We are saddled with Man Mohan’s another policy misdirection. The Government is providing free run to big businesses to ruin the common man and petty businessman. The huge handloom industry has been wiped out. FDI has been allowed in retail trade. These policies are leading to more unemployment. Forced land acquisition and easier environment- and forest clearances are adding to the pain. They may be good for industrial development but certainly not good for the affected people. The proposed Goods and Services Tax does not help. The imposition of one single rate of tax on the bicycle consumed by the poor and the Mercedes car consumed by the rich is certainly not pro-people even if it is pro-growth. These policies are adding to the pain of the common man and to burden on the welfare system. Man Mohan Singh should have taken the lesson from the US troubles with the welfare expenditures to cut them and find alternative ways of securing people’s welfare. Instead he is trying to implement those very policies with a greater gusto in circumstances that are much adverse.
Demands raised by the Indian businessmen for reviving the economy have to be assessed in this backdrop. First demand is that land acquisition and environment and forest clearances should be made easy; and GST implemented speedily. Indeed these will help raising investment but, as shown above, they will also add to the burden of welfare expenditures and higher taxation. The net impact on businesses is not likely to be very positive. Second demand is that rates of taxes should be reduced. In particular Minimum Alternative Tax should be applied restrictively and not to infrastructure. GAAR should be kept on hold. It is simply not possible for the Government to do this in view of its need to raise revenues. Third demand is for lower interest rates. This again is not possible in view of the burgeoning fiscal deficit incurred, largely, for buying votes. These propositions cannot help us attain high rates of growth because the welfare burden will continue to increase. I daresay Man Mohan Singh and his team of economists do not have a solution to this problem at all. They do not factor in the negative impact of the so-called pro-growth policies on people and consequently on the increased demand on the welfare system.
My suggestion is to put in place targeted restrictions on businesses for employment generation.

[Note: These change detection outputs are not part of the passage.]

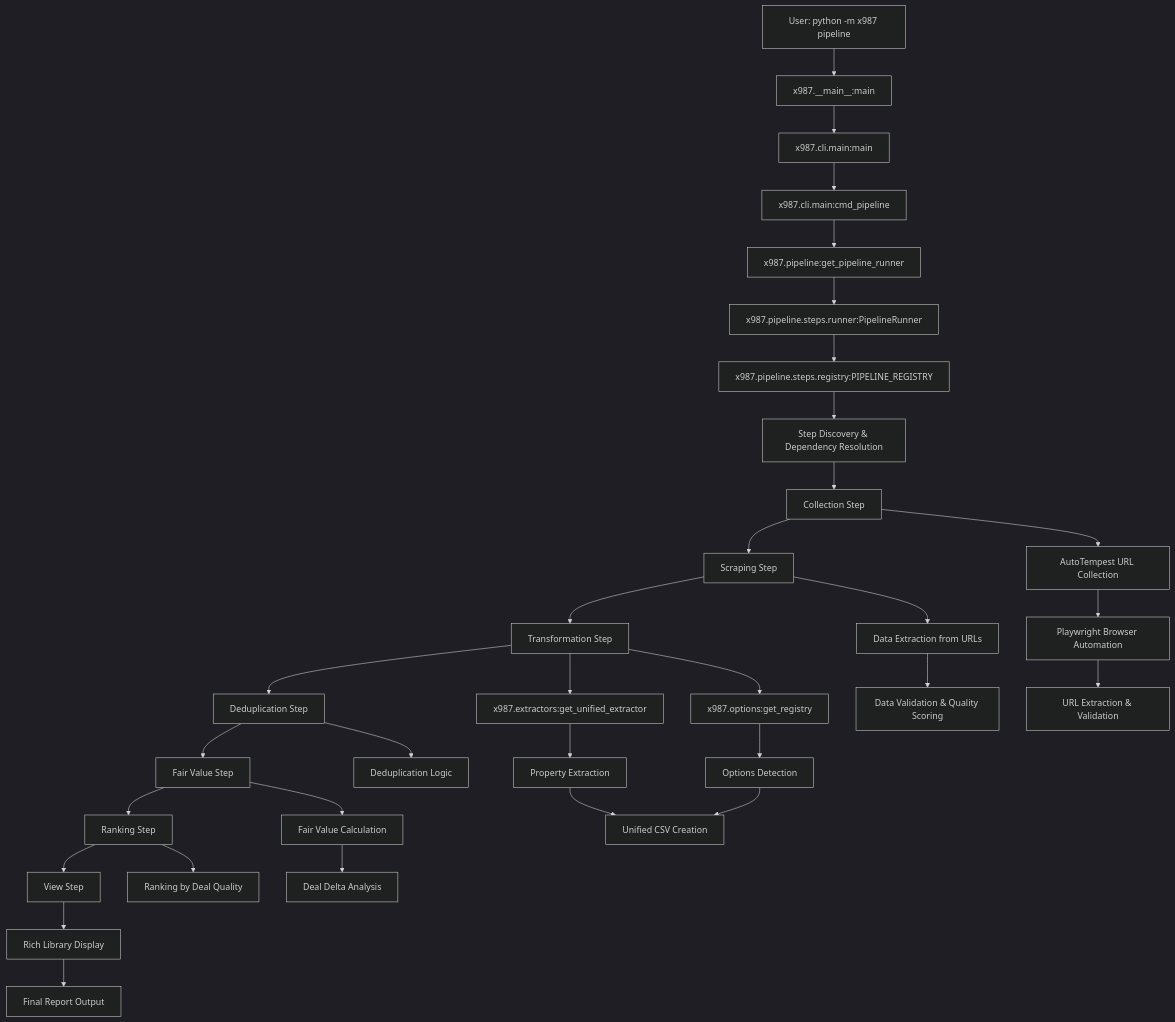
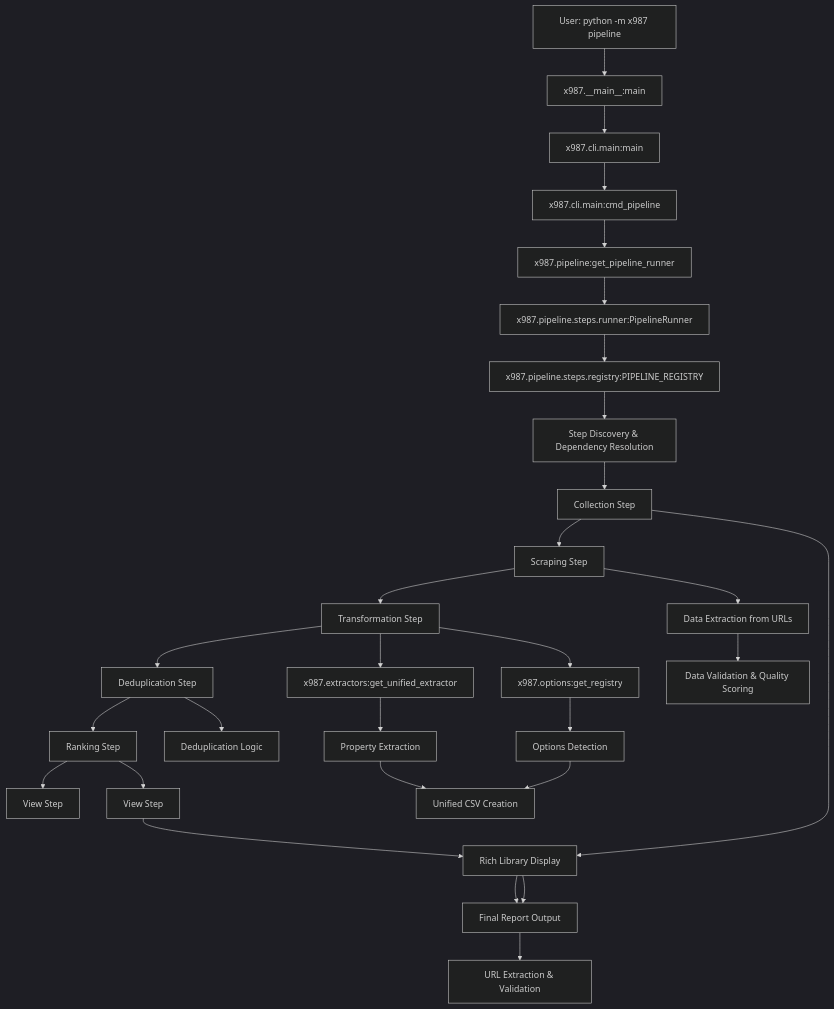
The diagram in x987-app/docs/callgraphs/main-pipeline-flow.md (wkriigel/project987), drawn with Mermaid (dark theme) before and after one commit. The commit also changed other lines of this file and 2447 other files, not shown here.

Commit message:
MSRP-only pipeline: remove fair value, enforce SQLite, publish by default; docs cleanup + stale CSV purge

````diff
--- a/x987-app/docs/callgraphs/main-pipeline-flow.md
+++ b/x987-app/docs/callgraphs/main-pipeline-flow.md
@@ -8,43 +8,39 @@
 ```mermaid
 graph TD
     A[User: python -m x987 pipeline] --> B[x987.__main__:main]
     B --> C[x987.cli.main:main]
     C --> D[x987.cli.main:cmd_pipeline]
     D --> E[x987.pipeline:get_pipeline_runner]
     E --> F[x987.pipeline.steps.runner:PipelineRunner]
     
     F --> G[x987.pipeline.steps.registry:PIPELINE_REGISTRY]
     G --> H[Step Discovery & Dependency Resolution]
     
     H --> I[Collection Step]
     I --> J[Scraping Step]
     J --> K[Transformation Step]
     K --> L[Deduplication Step]
-    L --> M[Fair Value Step]
-    M --> N[Ranking Step]
-    N --> O[View Step]
+    L --> M[Ranking Step]
+    M --> N[View Step]
     
     I --> P[AutoTempest URL Collection]
     P --> Q[Playwright Browser Automation]
     Q --> R[URL Extraction & Validation]
     
     J --> S[Data Extraction from URLs]
     S --> T[Data Validation & Quality Scoring]
     
     K --> U[x987.extractors:get_unified_extractor]
     K --> V[x987.options:get_registry]
     U --> W[Property Extraction]
     V --> X[Options Detection]
     W --> Y[Unified CSV Creation]
     X --> Y
     
     L --> Z[Deduplication Logic]
     
-    M --> AA[Fair Value Calculation]
-    AA --> BB[Deal Delta Analysis]
+    M --> O[View Step]
     
-    N --> CC[Ranking by Deal Quality]
-    
-    O --> DD[Rich Library Display]
-    DD --> EE[Final Report Output]
+    O --> P[Rich Library Display]
+    P --> Q[Final Report Output]
 ```
````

Technologies that add small amounts to production but kill large number of jobs should be banned. Examples would be that of harvesters, excavators, bottled soft drinks and power looms. This would spontaneously create a large number of jobs, reduce the burden on welfare programmes and lead to lower rate of taxes being imposed on the businesses. Indeed there will be loss to businesses in these selected sectors but I reckon restrictions will have to be imposed only on few businesses.
Second suggestion is to move from unemployment to employment subsidies. Welfare programmes such as MNREGA and Indira Awas that aim to increase consumption directly should be replaced with employment subsidies. The Government should come up with a scheme to give tax relief and even subsidies to businesses having a high number of workers per rupee of value added. Simultaneously labour laws should be simplified. This will provide encouragement to businesses to employ larger numbers of workers in productive activities.
Third suggestion is to improve the quality of government expenditures. The present audit system has utterly failed. A system of external public audit is required. Public hearings should be done regarding the efficiency of senior government officials including the IAS and IPS. Suggestions like GST, lower taxes and interest rates are out of sync with the ground reality.